| PROBLEM TO SOLVE |
Say only the number of lines in the entries below that contain "корня".

==== DATASET EXTRACT ====

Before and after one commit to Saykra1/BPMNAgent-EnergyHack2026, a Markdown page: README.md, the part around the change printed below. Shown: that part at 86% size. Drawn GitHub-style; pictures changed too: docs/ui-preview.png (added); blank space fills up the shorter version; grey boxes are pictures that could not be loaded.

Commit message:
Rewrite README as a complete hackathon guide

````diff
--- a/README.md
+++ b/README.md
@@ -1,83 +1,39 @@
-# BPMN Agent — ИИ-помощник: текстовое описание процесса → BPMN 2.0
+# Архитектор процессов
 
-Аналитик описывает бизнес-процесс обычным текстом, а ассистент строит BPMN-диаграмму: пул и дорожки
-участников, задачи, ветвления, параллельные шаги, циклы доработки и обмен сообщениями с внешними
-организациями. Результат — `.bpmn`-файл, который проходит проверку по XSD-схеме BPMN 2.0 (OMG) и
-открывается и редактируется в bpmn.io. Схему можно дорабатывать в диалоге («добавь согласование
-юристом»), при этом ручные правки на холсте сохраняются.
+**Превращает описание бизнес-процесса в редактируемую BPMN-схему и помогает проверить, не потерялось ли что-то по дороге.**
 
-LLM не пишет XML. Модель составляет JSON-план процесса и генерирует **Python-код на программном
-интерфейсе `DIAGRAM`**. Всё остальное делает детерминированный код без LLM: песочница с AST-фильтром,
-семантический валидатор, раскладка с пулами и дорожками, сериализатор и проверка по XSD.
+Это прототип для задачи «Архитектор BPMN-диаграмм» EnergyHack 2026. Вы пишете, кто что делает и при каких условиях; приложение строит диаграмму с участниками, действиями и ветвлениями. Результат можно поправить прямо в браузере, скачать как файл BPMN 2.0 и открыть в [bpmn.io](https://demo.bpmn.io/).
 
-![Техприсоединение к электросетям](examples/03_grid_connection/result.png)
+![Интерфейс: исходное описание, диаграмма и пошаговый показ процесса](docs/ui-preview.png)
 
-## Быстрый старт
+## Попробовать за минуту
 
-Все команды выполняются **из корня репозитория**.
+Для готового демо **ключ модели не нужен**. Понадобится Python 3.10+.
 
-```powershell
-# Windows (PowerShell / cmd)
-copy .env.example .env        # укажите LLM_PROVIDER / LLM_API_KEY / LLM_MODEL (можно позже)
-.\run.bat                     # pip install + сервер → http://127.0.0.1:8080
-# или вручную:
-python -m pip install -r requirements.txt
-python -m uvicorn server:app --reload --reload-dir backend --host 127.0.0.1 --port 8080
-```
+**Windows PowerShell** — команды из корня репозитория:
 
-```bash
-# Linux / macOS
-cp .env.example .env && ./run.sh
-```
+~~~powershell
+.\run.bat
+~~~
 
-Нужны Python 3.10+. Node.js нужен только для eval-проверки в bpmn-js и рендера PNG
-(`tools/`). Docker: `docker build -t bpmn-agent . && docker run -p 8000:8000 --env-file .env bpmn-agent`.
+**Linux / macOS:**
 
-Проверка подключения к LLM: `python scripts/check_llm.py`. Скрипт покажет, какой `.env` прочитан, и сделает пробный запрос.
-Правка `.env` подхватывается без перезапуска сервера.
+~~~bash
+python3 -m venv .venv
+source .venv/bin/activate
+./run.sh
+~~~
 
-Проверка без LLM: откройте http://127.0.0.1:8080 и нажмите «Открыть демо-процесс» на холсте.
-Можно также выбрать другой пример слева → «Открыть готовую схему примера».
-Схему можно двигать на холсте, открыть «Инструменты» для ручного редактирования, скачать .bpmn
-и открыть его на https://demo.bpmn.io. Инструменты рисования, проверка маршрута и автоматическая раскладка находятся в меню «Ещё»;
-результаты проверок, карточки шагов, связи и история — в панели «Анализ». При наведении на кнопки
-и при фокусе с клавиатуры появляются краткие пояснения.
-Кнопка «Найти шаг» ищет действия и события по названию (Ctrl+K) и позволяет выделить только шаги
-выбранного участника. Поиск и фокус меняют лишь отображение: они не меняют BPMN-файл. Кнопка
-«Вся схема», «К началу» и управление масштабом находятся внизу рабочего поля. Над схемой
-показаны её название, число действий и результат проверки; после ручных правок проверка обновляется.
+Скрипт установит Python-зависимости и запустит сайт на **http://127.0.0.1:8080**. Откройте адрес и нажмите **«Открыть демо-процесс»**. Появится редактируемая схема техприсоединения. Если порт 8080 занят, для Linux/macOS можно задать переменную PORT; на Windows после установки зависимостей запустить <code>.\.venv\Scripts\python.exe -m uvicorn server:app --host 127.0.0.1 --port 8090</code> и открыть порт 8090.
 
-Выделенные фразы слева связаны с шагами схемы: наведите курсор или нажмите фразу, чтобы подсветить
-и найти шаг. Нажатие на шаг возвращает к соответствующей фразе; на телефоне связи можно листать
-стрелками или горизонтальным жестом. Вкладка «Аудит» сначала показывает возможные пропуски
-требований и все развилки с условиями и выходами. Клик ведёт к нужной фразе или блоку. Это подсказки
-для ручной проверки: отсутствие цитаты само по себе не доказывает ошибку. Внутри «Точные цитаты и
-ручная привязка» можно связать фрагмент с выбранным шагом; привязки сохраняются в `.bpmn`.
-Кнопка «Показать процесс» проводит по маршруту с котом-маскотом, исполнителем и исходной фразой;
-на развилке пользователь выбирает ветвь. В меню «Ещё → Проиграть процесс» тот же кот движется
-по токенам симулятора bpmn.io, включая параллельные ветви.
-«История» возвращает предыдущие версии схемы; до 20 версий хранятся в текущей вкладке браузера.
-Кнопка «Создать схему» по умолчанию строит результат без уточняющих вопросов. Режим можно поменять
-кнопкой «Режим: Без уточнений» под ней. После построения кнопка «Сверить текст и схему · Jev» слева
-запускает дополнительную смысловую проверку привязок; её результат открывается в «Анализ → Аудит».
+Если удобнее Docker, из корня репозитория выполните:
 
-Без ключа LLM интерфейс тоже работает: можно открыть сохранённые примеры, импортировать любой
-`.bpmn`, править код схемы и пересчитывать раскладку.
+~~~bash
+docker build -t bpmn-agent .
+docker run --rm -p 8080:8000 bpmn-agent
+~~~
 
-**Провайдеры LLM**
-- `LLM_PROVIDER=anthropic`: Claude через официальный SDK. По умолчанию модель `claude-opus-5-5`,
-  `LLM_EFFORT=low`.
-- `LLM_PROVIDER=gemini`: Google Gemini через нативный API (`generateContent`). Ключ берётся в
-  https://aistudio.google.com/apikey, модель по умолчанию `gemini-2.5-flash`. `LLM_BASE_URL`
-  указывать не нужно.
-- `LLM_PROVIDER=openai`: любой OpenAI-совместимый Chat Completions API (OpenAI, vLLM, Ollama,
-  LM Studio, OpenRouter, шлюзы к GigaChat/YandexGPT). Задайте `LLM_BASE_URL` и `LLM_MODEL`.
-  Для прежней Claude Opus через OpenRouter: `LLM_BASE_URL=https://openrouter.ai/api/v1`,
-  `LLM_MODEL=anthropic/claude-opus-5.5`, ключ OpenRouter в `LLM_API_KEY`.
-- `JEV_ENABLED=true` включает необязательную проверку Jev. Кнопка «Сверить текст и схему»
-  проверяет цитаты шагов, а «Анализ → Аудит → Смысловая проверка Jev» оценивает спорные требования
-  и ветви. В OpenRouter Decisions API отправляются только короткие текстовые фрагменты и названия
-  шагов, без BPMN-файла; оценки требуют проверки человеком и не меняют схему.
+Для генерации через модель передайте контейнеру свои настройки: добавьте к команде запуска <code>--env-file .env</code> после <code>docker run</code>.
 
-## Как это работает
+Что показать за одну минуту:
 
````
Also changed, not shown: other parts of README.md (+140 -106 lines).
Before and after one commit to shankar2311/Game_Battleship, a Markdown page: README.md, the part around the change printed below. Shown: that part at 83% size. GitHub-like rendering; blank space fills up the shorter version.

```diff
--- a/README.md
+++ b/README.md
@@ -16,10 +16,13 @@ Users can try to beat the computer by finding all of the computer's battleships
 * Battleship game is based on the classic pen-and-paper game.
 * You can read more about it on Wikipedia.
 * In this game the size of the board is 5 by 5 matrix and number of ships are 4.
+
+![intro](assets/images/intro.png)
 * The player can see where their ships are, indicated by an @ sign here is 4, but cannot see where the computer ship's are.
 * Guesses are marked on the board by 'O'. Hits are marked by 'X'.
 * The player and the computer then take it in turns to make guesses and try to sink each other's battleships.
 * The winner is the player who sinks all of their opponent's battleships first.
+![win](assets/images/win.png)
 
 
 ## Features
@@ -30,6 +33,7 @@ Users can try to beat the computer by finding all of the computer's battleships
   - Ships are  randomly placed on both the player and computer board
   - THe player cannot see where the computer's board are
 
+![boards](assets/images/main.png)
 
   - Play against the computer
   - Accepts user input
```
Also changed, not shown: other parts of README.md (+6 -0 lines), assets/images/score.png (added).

====

| SOLUTION FOR THIS TASK |
3